**What you need to do**
Lines in the entries below where the word "organism" shows up should each be copied.

Start of Dataset records

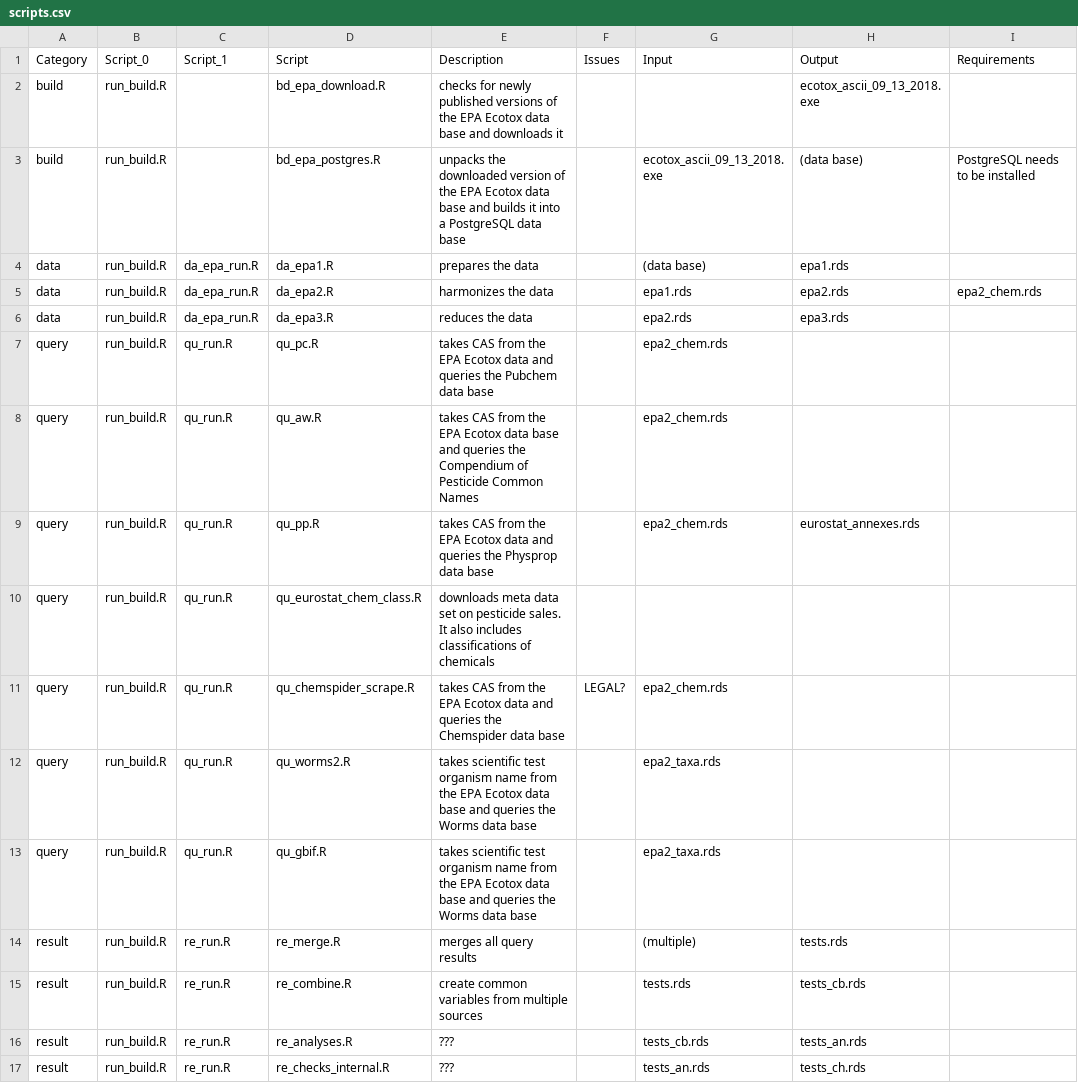
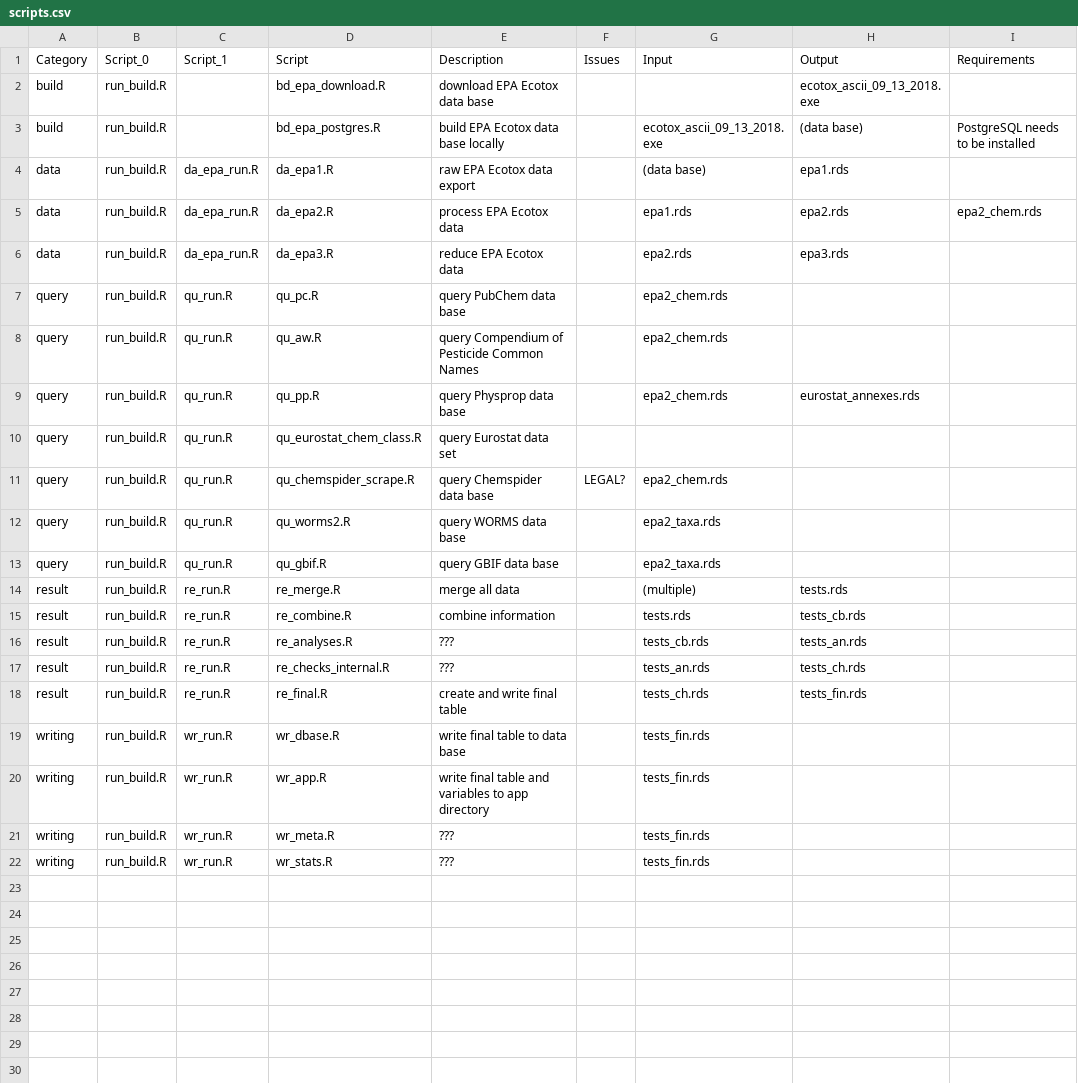
Before and after one commit to andschar/standartox-build, a CSV file: article/data/scripts.csv, drawn as a sheet; only a part is shown; the shorter side is filled out with more unchanged rows; the diff names each change by its address in the sheet, - before the commit and + after, or states it on an @@ line.

Commit message:
changes

```diff
--- a/article/data/scripts.csv
+++ b/article/data/scripts.csv
-E2 (Description): checks for newly published versions of the EPA Ecotox data base and downloads it
+E2 (Description): download EPA Ecotox data base
-E3 (Description): unpacks the downloaded version of the EPA Ecotox data base and builds it into a PostgreSQL data base
+E3 (Description): build EPA Ecotox data base locally
-E4 (Description): prepares the data
+E4 (Description): raw EPA Ecotox data export
-E5 (Description): harmonizes the data
+E5 (Description): process EPA Ecotox data
-E6 (Description): reduces the data
+E6 (Description): reduce EPA Ecotox data
-E7 (Description): takes CAS from the EPA Ecotox data and queries the Pubchem data base
+E7 (Description): query PubChem data base
-E8 (Description): takes CAS from the EPA Ecotox data base and queries the Compendium of…
+E8 (Description): query Compendium of…
-E9 (Description): takes CAS from the EPA Ecotox data and queries the Physprop data…
+E9 (Description): query Physprop data…
-E10 (Description): downloads meta data set on pesticide sales. It also includes classifications of chemicals
+E10 (Description): query Eurostat data set
-E11 (Description): takes CAS from the EPA Ecotox data and queries the Chemspider data…
+E11 (Description): query Chemspider data…
-E12 (Description): takes scientific test organism name from the EPA Ecotox data base and queries the Worms data base
+E12 (Description): query WORMS data base
-E13 (Description): takes scientific test organism name from the EPA Ecotox data base and queries the Worms data base
+E13 (Description): query GBIF data base
-E14 (Description): merges all query results
+E14 (Description): merge all data
-E15 (Description): create common variables from multiple sources
+E15 (Description): combine information
```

End of Dataset records

**Exercise output**
-E12 (Description): takes scientific test organism name from the EPA Ecotox data base and queries the Worms data base
-E13 (Description): takes scientific test organism name from the EPA Ecotox data base and queries the Worms data base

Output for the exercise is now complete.